▶ Record excerpts
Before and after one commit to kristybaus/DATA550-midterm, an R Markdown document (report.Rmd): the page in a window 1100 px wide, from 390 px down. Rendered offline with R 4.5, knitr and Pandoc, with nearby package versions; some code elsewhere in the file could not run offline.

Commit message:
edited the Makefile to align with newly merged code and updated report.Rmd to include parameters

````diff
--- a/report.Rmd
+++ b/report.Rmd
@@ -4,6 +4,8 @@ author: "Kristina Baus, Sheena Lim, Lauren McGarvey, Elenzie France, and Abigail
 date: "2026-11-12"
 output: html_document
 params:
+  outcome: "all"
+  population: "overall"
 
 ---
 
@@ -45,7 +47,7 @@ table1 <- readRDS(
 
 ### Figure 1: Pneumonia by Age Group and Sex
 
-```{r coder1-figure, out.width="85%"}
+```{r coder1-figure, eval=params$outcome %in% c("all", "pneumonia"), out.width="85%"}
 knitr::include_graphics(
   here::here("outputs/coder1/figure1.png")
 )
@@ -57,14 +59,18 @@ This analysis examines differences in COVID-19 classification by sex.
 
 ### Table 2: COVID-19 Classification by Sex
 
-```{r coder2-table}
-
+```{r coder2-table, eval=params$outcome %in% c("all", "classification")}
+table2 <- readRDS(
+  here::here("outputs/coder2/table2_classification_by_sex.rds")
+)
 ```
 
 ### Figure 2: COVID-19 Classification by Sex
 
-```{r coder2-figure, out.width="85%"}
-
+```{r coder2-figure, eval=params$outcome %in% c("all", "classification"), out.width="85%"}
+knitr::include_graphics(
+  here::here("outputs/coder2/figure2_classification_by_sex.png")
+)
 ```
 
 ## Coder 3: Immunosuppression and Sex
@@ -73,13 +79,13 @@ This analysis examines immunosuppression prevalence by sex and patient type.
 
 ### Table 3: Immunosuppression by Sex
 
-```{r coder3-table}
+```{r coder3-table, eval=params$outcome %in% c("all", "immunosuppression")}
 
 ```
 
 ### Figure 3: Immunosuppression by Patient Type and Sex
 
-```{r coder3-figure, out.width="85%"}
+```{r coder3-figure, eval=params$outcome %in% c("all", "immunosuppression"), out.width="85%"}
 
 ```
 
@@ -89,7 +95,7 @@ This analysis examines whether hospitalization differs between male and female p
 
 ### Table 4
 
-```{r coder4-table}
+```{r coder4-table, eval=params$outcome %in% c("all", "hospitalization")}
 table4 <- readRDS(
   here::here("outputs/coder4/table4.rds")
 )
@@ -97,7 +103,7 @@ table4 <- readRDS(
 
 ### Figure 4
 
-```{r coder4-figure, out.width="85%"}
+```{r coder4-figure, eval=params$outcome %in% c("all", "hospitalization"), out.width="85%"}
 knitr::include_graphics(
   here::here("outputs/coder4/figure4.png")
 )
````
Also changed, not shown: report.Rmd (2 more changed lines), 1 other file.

▶ What is needed
Every line above that holds the string "report" should be copied into the answer.

▶ Reply to the exercise
Before and after one commit to kristybaus/DATA550-midterm, an R Markdown document (report.Rmd): the page in a window 1100 px wide, from 390 px down. Rendered offline with R 4.5, knitr and Pandoc, with nearby package versions; some code elsewhere in the file could not run offline.
edited the Makefile to align with newly merged code and updated report.Rmd to include parameters
--- a/report.Rmd
+++ b/report.Rmd
Also changed, not shown: report.Rmd (2 more changed lines), 1 other file.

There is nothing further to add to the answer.